South Korea snowed in by historic storm
January 6, 2010
SEOUL — The worst one-day snowstorm since South Korea started keeping records paralyzed air and road travel across much of the peninsula Monday, and extended the holiday weekend for most U.S. military personnel and their children.
About 11 inches of snow fell in Seoul by the time the snow stopped Monday night, beating the previous high of just over 10 inches that fell during a storm in January 1969, according to Korea Meteorological Administration spokesman Ko Jung-woong.
It was the most snow recorded since the agency began tracking snowfall in 1937, Ko said.
The impact of the storm was felt to varying degrees on U.S. bases from the Demilitarized Zone all the way south to U.S. Army Garrison-Daegu.
The steady snowfall canceled school for approximately 3,700 students at Department of Defense Dependents Schools in Pyeongtaek and Seoul.
In Areas I, II and III, nonessential personnel were either sent home early or told not to report to work. Commissaries, post exchanges, food courts, gyms and community activity centers were also closed early on many South Korea bases.
“If it wasn’t mission-essential, today we wanted people to stay home (and) be safe,” said 1st Lt. Chris Hoyler, spokesman for Osan Air Base in Pyeongtaek. “It’s not ideal for driving in any way, shape or form.”

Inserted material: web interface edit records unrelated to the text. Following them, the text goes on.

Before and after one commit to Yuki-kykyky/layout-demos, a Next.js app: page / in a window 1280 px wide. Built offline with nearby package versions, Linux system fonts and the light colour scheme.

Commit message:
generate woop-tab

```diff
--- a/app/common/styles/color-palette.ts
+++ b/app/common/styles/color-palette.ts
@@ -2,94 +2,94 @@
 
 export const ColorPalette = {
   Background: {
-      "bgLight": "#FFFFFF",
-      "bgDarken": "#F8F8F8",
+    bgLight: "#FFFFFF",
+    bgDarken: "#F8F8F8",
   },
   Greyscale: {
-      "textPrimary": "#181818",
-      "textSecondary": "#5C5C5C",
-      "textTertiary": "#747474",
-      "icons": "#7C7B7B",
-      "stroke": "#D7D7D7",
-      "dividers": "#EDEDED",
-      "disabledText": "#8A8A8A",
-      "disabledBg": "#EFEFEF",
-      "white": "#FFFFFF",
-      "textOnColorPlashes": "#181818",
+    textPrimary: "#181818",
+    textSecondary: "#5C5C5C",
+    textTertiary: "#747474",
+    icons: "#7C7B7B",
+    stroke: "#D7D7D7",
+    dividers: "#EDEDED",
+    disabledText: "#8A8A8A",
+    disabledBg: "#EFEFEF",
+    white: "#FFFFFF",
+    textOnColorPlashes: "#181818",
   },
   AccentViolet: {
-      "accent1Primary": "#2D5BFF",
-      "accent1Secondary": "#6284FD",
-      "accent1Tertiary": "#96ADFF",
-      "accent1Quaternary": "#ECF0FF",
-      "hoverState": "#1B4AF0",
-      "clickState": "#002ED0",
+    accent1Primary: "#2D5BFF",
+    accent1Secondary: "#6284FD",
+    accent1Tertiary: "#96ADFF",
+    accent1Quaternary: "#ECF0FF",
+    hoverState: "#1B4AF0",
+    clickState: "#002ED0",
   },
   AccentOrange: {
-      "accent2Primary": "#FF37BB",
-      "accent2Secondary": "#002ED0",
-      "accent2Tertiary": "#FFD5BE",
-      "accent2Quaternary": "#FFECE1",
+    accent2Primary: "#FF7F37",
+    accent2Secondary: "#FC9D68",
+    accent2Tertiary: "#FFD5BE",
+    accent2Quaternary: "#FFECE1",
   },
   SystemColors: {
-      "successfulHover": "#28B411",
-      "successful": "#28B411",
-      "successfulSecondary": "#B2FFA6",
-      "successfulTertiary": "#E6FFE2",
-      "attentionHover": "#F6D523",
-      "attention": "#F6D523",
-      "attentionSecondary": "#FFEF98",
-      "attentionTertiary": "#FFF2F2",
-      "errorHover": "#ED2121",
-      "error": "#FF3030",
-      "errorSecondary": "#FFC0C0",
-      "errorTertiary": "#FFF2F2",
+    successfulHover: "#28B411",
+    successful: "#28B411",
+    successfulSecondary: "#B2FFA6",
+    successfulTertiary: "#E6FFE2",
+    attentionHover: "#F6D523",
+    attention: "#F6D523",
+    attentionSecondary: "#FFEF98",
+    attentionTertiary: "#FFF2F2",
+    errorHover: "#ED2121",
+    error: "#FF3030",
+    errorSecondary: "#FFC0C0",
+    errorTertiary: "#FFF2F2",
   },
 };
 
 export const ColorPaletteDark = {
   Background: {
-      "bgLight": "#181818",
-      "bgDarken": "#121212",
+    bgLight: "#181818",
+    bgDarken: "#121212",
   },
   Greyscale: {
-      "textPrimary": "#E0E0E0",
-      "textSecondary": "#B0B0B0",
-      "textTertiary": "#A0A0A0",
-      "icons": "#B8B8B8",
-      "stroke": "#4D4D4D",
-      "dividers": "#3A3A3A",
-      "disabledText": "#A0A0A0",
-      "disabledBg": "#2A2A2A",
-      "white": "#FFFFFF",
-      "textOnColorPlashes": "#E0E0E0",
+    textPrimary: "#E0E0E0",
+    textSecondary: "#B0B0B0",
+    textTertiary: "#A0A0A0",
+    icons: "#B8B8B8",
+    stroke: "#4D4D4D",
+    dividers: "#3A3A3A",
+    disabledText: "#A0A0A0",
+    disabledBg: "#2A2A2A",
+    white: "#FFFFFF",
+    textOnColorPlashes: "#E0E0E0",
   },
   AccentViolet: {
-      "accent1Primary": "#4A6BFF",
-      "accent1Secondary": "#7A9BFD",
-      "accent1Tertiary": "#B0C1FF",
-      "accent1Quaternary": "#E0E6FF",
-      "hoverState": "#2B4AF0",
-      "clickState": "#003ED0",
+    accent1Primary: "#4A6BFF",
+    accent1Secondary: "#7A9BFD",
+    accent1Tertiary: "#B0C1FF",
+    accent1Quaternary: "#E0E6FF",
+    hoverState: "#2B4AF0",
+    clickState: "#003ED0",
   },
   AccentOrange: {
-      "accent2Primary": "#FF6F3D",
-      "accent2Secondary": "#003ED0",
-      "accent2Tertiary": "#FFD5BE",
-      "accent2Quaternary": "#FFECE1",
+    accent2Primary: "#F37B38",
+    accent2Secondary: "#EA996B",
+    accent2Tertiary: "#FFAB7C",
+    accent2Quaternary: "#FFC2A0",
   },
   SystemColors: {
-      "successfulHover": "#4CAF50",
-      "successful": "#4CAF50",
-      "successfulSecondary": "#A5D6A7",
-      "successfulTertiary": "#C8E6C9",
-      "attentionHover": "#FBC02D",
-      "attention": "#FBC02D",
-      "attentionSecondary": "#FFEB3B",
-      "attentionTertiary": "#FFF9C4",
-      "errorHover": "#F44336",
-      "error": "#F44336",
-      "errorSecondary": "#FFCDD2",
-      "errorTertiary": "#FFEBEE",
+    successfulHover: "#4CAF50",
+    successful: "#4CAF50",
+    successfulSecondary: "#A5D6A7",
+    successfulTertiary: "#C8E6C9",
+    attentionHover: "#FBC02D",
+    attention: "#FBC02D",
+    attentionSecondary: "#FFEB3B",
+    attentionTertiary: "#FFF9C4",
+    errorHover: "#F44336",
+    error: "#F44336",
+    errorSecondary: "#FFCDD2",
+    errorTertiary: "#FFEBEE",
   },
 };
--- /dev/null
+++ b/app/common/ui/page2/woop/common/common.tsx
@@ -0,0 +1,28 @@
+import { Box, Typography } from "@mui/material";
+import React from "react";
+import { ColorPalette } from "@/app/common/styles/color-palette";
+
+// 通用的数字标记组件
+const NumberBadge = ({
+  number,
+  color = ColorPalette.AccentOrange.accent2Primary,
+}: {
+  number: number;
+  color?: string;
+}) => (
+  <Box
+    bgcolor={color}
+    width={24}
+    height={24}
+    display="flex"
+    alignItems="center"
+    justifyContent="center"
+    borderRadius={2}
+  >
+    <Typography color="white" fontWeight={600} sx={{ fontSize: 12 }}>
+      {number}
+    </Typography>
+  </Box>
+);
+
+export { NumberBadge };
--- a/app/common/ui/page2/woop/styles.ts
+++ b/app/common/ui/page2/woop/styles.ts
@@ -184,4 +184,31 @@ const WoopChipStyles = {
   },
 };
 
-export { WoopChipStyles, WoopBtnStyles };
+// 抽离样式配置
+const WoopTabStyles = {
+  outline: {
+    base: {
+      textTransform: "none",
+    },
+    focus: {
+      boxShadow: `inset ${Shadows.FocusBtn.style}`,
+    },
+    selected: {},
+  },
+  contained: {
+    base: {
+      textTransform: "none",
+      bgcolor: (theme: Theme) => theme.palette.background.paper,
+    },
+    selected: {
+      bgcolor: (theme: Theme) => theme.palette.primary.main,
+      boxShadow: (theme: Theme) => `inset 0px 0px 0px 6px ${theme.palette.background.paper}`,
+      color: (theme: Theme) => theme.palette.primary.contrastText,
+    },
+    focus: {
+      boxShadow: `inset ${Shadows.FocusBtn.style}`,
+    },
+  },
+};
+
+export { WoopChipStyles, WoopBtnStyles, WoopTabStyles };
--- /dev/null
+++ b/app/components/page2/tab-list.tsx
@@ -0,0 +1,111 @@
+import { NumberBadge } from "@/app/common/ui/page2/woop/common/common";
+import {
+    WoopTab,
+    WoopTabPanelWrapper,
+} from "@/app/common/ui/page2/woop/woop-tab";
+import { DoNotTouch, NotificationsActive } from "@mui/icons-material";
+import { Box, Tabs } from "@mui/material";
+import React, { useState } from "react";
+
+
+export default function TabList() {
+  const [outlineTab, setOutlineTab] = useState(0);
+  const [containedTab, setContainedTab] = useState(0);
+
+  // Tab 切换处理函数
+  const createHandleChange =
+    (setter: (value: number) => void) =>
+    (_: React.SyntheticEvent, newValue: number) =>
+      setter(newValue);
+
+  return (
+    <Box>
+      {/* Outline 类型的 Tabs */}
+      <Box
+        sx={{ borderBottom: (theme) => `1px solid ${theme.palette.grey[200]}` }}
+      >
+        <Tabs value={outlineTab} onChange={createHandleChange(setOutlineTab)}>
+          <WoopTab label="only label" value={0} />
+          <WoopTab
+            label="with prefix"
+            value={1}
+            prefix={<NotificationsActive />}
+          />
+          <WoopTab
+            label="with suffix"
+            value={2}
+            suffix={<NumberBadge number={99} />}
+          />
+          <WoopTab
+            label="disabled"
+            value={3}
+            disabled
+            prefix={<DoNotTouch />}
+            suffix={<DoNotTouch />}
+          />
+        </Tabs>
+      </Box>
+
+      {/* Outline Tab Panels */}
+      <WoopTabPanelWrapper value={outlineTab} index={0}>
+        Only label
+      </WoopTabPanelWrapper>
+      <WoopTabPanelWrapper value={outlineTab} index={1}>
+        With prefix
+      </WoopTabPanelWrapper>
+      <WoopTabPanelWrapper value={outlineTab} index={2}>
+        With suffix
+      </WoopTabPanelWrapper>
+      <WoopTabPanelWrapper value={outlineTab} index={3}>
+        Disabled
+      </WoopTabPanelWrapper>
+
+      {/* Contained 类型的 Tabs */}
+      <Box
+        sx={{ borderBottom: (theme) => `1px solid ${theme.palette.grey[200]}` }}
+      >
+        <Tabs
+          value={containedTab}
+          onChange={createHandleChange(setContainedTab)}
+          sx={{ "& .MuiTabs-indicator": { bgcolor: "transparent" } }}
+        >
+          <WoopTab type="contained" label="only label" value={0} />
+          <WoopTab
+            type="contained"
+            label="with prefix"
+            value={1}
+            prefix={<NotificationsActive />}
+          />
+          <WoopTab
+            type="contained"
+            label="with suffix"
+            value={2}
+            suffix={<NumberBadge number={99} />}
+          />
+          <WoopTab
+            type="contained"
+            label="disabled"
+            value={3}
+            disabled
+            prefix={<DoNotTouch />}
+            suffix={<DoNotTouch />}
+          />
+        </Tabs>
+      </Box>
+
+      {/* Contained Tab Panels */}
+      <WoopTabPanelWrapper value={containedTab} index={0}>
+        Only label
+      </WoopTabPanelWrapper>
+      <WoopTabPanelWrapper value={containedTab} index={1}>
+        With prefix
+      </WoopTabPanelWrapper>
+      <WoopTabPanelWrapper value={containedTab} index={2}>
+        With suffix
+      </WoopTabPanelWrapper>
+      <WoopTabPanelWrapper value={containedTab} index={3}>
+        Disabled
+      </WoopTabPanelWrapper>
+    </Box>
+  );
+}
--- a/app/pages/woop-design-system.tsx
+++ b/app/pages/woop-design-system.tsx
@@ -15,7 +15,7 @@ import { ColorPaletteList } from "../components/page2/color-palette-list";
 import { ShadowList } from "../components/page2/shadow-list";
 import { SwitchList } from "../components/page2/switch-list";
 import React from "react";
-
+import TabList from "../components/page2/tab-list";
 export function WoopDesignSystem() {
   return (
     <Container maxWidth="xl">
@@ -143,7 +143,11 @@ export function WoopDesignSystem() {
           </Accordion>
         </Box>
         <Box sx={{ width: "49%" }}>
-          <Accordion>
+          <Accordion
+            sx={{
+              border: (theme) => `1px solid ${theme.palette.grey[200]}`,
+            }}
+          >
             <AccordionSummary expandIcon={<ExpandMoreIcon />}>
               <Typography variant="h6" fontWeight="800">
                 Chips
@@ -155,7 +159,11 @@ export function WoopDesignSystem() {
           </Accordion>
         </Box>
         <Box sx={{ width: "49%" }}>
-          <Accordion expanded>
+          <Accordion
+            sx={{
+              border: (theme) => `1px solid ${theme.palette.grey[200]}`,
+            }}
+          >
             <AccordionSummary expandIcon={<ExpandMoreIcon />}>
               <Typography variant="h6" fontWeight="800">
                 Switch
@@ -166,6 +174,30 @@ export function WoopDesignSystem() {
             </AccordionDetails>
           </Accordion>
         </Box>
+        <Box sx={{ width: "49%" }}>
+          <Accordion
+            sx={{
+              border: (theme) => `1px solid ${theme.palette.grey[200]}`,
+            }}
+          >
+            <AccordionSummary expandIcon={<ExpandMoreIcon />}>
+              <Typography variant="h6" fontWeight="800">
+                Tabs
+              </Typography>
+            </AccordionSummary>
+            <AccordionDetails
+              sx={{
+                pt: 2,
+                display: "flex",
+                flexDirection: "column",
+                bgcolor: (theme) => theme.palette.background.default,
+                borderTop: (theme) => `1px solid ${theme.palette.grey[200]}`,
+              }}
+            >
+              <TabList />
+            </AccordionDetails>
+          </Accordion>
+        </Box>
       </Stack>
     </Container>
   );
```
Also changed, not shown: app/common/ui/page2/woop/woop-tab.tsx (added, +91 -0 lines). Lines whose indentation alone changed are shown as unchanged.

Road conditions for much of South Korea were deemed condition “red” — meaning only vehicles needed for emergencies or essential business were allowed in use, and tire chains were required — as far south as Kunsan Air Base.
“Amber” conditions were declared for roads leading as far as the southern coast of South Korea, near Pusan and Chinhae Naval Base, meaning only those military vehicles on essential business were allowed on highways.
Snow is not expected again until next Monday. However, the snow that has already fallen will be around for a while thanks to temperatures that aren’t expected to climb out of the 20s for at least the next 10 days.
U.S. military officials were keeping an eye on the sky overnight before deciding whether operations would return to normal Tuesday.
“[Tuesday’s decisions] will be based on how roads are cleared over the next 12, 16 hours, and obviously it depends on what other weather is coming our way,” Hoyler said.
DODDS-Pacific spokesman Charly Hoff urged parents to check AFN radio and TV stations for updates regarding school re-openings.
The snow forced the cancellations of numerous flights at both the Incheon and Gimpo airports, and hours-long delays were reported for those flights that did manage to take off, airport officials said.
Things were not much better on the normally congested roadways leading in and out of Seoul.
“We haven’t seen many cars running,” a Seoul police official said Monday afternoon. “They are just stopped on the road, like a parking lot. Seeing the current snowfall and freezing temperatures, the situation continues to be serious.”
In fact, 15 roads — including some leading in and out of the mountains around Seoul — were closed due to dangerous conditions.
In and around U.S. military bases, groups of people trying to help motorists whose vehicles were stuck in snow banks were a common sight.
Traffic issues led many Koreans underground, where police said subways were so jammed that a number of passengers passed out from the congestion.
Seoul Metropolitan Government spokesman Kim Jong-min said about 3,600 people were working on snow removal operations Monday, with the help of 1,200 snowplows and about 2,400 tons of salt and calcium chloride.
“The heaviest snowfall stopped Seoul from functioning as a city,” Kim said Monday. “We will keep trying to push … for swift snow clearance and provide flexible transportation measures to minimize traffic problems during rush-hour time.”
Stars and Stripes reporter Alfredo Jimenez Jr. contributed to this story.
Updated January 4, 2010 at 4:30 p.m. EST